[Task to complete] Restate all the data exactly, so that each line is the same as before.

[Extracted information]

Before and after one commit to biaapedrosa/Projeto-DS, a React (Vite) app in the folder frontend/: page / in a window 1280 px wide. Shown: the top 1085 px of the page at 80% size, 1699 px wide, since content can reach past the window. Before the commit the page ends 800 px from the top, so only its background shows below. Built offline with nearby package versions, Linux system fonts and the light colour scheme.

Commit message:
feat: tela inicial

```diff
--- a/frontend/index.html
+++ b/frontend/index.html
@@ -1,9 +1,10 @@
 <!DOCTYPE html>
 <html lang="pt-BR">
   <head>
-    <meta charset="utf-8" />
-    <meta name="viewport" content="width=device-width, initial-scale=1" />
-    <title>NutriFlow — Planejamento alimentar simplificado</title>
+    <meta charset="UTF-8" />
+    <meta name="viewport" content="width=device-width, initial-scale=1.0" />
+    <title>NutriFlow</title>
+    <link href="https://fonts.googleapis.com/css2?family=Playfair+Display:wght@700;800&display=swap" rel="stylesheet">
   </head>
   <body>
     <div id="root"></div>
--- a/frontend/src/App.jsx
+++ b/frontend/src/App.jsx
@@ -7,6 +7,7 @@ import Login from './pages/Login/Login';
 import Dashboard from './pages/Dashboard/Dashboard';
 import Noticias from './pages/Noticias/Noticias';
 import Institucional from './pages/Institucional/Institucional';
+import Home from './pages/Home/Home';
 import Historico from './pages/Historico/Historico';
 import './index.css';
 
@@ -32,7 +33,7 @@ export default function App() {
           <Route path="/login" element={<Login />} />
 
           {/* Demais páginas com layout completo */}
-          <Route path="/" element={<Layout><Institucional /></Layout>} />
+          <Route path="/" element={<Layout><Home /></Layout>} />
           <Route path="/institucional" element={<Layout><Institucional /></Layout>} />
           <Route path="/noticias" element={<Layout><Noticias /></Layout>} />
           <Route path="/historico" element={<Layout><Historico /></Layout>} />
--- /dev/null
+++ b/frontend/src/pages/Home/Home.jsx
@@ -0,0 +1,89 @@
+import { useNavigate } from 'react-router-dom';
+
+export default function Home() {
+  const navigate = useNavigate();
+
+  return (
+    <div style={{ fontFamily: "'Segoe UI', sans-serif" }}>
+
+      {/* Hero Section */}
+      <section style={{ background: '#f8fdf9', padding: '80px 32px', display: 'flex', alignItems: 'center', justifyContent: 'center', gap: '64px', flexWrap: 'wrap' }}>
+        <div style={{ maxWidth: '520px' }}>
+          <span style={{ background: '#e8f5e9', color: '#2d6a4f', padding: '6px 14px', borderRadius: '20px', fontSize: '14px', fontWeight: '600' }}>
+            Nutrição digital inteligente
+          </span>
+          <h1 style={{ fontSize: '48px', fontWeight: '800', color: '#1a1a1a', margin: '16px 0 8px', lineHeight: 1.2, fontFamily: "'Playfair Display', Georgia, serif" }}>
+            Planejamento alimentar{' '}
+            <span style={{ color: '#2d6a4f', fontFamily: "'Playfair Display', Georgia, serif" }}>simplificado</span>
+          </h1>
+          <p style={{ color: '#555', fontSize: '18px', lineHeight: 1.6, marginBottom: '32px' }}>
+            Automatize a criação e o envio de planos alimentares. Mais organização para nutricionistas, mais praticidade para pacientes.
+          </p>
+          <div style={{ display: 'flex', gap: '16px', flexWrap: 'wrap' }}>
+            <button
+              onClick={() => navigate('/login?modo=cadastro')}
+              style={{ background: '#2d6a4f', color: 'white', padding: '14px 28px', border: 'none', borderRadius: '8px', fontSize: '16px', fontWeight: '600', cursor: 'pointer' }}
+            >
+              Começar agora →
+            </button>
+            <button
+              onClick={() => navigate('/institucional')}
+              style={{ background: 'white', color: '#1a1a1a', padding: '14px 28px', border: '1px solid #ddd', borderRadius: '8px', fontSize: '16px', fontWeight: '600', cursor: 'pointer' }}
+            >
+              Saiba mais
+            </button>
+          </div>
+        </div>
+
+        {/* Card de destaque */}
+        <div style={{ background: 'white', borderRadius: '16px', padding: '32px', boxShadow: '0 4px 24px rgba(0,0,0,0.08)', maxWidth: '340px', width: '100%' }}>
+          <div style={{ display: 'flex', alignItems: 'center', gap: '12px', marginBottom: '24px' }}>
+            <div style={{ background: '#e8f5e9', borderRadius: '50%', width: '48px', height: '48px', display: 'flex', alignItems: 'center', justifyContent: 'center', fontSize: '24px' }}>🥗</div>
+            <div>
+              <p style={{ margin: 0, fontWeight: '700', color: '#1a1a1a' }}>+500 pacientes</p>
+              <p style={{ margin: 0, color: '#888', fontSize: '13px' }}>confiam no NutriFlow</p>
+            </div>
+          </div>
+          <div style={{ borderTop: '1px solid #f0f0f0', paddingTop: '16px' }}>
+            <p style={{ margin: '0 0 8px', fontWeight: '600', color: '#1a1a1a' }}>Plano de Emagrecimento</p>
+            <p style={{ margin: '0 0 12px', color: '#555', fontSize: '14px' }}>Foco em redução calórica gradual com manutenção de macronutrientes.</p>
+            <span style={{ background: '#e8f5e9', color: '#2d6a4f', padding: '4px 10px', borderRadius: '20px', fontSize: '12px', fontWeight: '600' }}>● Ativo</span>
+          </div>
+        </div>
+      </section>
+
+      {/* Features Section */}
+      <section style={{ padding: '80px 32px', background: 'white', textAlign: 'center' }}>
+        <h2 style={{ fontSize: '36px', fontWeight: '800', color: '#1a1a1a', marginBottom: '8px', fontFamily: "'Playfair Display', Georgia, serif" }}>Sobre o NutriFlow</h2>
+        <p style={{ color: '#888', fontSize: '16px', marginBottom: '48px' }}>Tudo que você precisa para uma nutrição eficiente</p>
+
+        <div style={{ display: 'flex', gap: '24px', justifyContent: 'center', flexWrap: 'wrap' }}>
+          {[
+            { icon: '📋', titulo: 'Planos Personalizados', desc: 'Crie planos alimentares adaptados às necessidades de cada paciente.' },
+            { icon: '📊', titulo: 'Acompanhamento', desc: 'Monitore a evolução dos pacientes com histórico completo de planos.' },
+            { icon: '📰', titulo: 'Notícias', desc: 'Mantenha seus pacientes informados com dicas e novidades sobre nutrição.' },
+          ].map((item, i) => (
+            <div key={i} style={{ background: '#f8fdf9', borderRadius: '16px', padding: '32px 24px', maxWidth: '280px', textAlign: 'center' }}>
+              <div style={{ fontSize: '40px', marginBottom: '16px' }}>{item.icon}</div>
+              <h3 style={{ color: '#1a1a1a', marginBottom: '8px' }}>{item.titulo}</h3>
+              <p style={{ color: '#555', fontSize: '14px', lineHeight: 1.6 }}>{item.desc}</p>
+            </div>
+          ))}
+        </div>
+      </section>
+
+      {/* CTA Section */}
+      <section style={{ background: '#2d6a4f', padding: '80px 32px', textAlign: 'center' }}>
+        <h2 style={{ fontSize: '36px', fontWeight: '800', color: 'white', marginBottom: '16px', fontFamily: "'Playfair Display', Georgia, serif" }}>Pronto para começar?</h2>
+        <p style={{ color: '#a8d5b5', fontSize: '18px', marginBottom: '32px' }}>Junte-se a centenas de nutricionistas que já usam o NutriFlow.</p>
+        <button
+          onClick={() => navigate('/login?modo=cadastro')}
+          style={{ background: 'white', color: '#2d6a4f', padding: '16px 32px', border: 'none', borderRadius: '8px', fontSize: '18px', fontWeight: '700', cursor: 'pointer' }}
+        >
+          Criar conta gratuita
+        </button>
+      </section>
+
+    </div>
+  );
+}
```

[Task result]
Before and after one commit to biaapedrosa/Projeto-DS, a React (Vite) app in the folder frontend/: page / in a window 1280 px wide. Shown: the top 1085 px of the page at 80% size, 1699 px wide, since content can reach past the window. Before the commit the page ends 800 px from the top, so only its background shows below. Built offline with nearby package versions, Linux system fonts and the light colour scheme.

Commit message:
feat: tela inicial

```diff
--- a/frontend/index.html
+++ b/frontend/index.html
@@ -1,9 +1,10 @@
 <!DOCTYPE html>
 <html lang="pt-BR">
   <head>
-    <meta charset="utf-8" />
-    <meta name="viewport" content="width=device-width, initial-scale=1" />
-    <title>NutriFlow — Planejamento alimentar simplificado</title>
+    <meta charset="UTF-8" />
+    <meta name="viewport" content="width=device-width, initial-scale=1.0" />
+    <title>NutriFlow</title>
+    <link href="https://fonts.googleapis.com/css2?family=Playfair+Display:wght@700;800&display=swap" rel="stylesheet">
   </head>
   <body>
     <div id="root"></div>
--- a/frontend/src/App.jsx
+++ b/frontend/src/App.jsx
@@ -7,6 +7,7 @@ import Login from './pages/Login/Login';
 import Dashboard from './pages/Dashboard/Dashboard';
 import Noticias from './pages/Noticias/Noticias';
 import Institucional from './pages/Institucional/Institucional';
+import Home from './pages/Home/Home';
 import Historico from './pages/Historico/Historico';
 import './index.css';
 
@@ -32,7 +33,7 @@ export default function App() {
           <Route path="/login" element={<Login />} />
 
           {/* Demais páginas com layout completo */}
-          <Route path="/" element={<Layout><Institucional /></Layout>} />
+          <Route path="/" element={<Layout><Home /></Layout>} />
           <Route path="/institucional" element={<Layout><Institucional /></Layout>} />
           <Route path="/noticias" element={<Layout><Noticias /></Layout>} />
           <Route path="/historico" element={<Layout><Historico /></Layout>} />
--- /dev/null
+++ b/frontend/src/pages/Home/Home.jsx
@@ -0,0 +1,89 @@
+import { useNavigate } from 'react-router-dom';
+
+export default function Home() {
+  const navigate = useNavigate();
+
+  return (
+    <div style={{ fontFamily: "'Segoe UI', sans-serif" }}>
+
+      {/* Hero Section */}
+      <section style={{ background: '#f8fdf9', padding: '80px 32px', display: 'flex', alignItems: 'center', justifyContent: 'center', gap: '64px', flexWrap: 'wrap' }}>
+        <div style={{ maxWidth: '520px' }}>
+          <span style={{ background: '#e8f5e9', color: '#2d6a4f', padding: '6px 14px', borderRadius: '20px', fontSize: '14px', fontWeight: '600' }}>
+            Nutrição digital inteligente
+          </span>
+          <h1 style={{ fontSize: '48px', fontWeight: '800', color: '#1a1a1a', margin: '16px 0 8px', lineHeight: 1.2, fontFamily: "'Playfair Display', Georgia, serif" }}>
+            Planejamento alimentar{' '}
+            <span style={{ color: '#2d6a4f', fontFamily: "'Playfair Display', Georgia, serif" }}>simplificado</span>
+          </h1>
+          <p style={{ color: '#555', fontSize: '18px', lineHeight: 1.6, marginBottom: '32px' }}>
+            Automatize a criação e o envio de planos alimentares. Mais organização para nutricionistas, mais praticidade para pacientes.
+          </p>
+          <div style={{ display: 'flex', gap: '16px', flexWrap: 'wrap' }}>
+            <button
+              onClick={() => navigate('/login?modo=cadastro')}
+              style={{ background: '#2d6a4f', color: 'white', padding: '14px 28px', border: 'none', borderRadius: '8px', fontSize: '16px', fontWeight: '600', cursor: 'pointer' }}
+            >
+              Começar agora →
+            </button>
+            <button
+              onClick={() => navigate('/institucional')}
+              style={{ background: 'white', color: '#1a1a1a', padding: '14px 28px', border: '1px solid #ddd', borderRadius: '8px', fontSize: '16px', fontWeight: '600', cursor: 'pointer' }}
+            >
+              Saiba mais
+            </button>
+          </div>
+        </div>
+
+        {/* Card de destaque */}
+        <div style={{ background: 'white', borderRadius: '16px', padding: '32px', boxShadow: '0 4px 24px rgba(0,0,0,0.08)', maxWidth: '340px', width: '100%' }}>
+          <div style={{ display: 'flex', alignItems: 'center', gap: '12px', marginBottom: '24px' }}>
+            <div style={{ background: '#e8f5e9', borderRadius: '50%', width: '48px', height: '48px', display: 'flex', alignItems: 'center', justifyContent: 'center', fontSize: '24px' }}>🥗</div>
+            <div>
+              <p style={{ margin: 0, fontWeight: '700', color: '#1a1a1a' }}>+500 pacientes</p>
+              <p style={{ margin: 0, color: '#888', fontSize: '13px' }}>confiam no NutriFlow</p>
+            </div>
+          </div>
+          <div style={{ borderTop: '1px solid #f0f0f0', paddingTop: '16px' }}>
+            <p style={{ margin: '0 0 8px', fontWeight: '600', color: '#1a1a1a' }}>Plano de Emagrecimento</p>
+            <p style={{ margin: '0 0 12px', color: '#555', fontSize: '14px' }}>Foco em redução calórica gradual com manutenção de macronutrientes.</p>
+            <span style={{ background: '#e8f5e9', color: '#2d6a4f', padding: '4px 10px', borderRadius: '20px', fontSize: '12px', fontWeight: '600' }}>● Ativo</span>
+          </div>
+        </div>
+      </section>
+
+      {/* Features Section */}
+      <section style={{ padding: '80px 32px', background: 'white', textAlign: 'center' }}>
+        <h2 style={{ fontSize: '36px', fontWeight: '800', color: '#1a1a1a', marginBottom: '8px', fontFamily: "'Playfair Display', Georgia, serif" }}>Sobre o NutriFlow</h2>
+        <p style={{ color: '#888', fontSize: '16px', marginBottom: '48px' }}>Tudo que você precisa para uma nutrição eficiente</p>
+
+        <div style={{ display: 'flex', gap: '24px', justifyContent: 'center', flexWrap: 'wrap' }}>
+          {[
+            { icon: '📋', titulo: 'Planos Personalizados', desc: 'Crie planos alimentares adaptados às necessidades de cada paciente.' },
+            { icon: '📊', titulo: 'Acompanhamento', desc: 'Monitore a evolução dos pacientes com histórico completo de planos.' },
+            { icon: '📰', titulo: 'Notícias', desc: 'Mantenha seus pacientes informados com dicas e novidades sobre nutrição.' },
+          ].map((item, i) => (
+            <div key={i} style={{ background: '#f8fdf9', borderRadius: '16px', padding: '32px 24px', maxWidth: '280px', textAlign: 'center' }}>
+              <div style={{ fontSize: '40px', marginBottom: '16px' }}>{item.icon}</div>
+              <h3 style={{ color: '#1a1a1a', marginBottom: '8px' }}>{item.titulo}</h3>
+              <p style={{ color: '#555', fontSize: '14px', lineHeight: 1.6 }}>{item.desc}</p>
+            </div>
+          ))}
+        </div>
+      </section>
+
+      {/* CTA Section */}
+      <section style={{ background: '#2d6a4f', padding: '80px 32px', textAlign: 'center' }}>
+        <h2 style={{ fontSize: '36px', fontWeight: '800', color: 'white', marginBottom: '16px', fontFamily: "'Playfair Display', Georgia, serif" }}>Pronto para começar?</h2>
+        <p style={{ color: '#a8d5b5', fontSize: '18px', marginBottom: '32px' }}>Junte-se a centenas de nutricionistas que já usam o NutriFlow.</p>
+        <button
+          onClick={() => navigate('/login?modo=cadastro')}
+          style={{ background: 'white', color: '#2d6a4f', padding: '16px 32px', border: 'none', borderRadius: '8px', fontSize: '18px', fontWeight: '700', cursor: 'pointer' }}
+        >
+          Criar conta gratuita
+        </button>
+      </section>
+
+    </div>
+  );
+}
```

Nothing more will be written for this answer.